[Content revision data]
● ● ● ●
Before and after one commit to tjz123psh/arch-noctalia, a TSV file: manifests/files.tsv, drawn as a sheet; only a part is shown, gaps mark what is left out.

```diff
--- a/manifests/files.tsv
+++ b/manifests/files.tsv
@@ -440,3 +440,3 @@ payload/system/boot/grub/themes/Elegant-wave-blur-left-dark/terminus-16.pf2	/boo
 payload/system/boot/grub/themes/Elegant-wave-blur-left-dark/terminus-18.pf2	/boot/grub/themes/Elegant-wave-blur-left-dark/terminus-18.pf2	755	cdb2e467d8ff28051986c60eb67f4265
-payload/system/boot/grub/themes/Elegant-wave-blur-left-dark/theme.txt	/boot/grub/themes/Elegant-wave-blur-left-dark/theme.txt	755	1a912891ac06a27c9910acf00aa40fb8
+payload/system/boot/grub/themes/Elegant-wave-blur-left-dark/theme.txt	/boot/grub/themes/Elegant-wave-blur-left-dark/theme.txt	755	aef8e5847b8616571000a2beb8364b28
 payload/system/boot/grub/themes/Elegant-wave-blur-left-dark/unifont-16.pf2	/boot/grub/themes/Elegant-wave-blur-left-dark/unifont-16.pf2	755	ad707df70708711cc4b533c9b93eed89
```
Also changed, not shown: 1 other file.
● ● ● ●
# [Problem details]
Produce the entries above once more, identical in every detail.

# [Written solution]
Before and after one commit to tjz123psh/arch-noctalia, a TSV file: manifests/files.tsv, drawn as a sheet; only a part is shown, gaps mark what is left out.

```diff
--- a/manifests/files.tsv
+++ b/manifests/files.tsv
@@ -440,3 +440,3 @@ payload/system/boot/grub/themes/Elegant-wave-blur-left-dark/terminus-16.pf2	/boo
 payload/system/boot/grub/themes/Elegant-wave-blur-left-dark/terminus-18.pf2	/boot/grub/themes/Elegant-wave-blur-left-dark/terminus-18.pf2	755	cdb2e467d8ff28051986c60eb67f4265
-payload/system/boot/grub/themes/Elegant-wave-blur-left-dark/theme.txt	/boot/grub/themes/Elegant-wave-blur-left-dark/theme.txt	755	1a912891ac06a27c9910acf00aa40fb8
+payload/system/boot/grub/themes/Elegant-wave-blur-left-dark/theme.txt	/boot/grub/themes/Elegant-wave-blur-left-dark/theme.txt	755	aef8e5847b8616571000a2beb8364b28
 payload/system/boot/grub/themes/Elegant-wave-blur-left-dark/unifont-16.pf2	/boot/grub/themes/Elegant-wave-blur-left-dark/unifont-16.pf2	755	ad707df70708711cc4b533c9b93eed89
```
Also changed, not shown: 1 other file.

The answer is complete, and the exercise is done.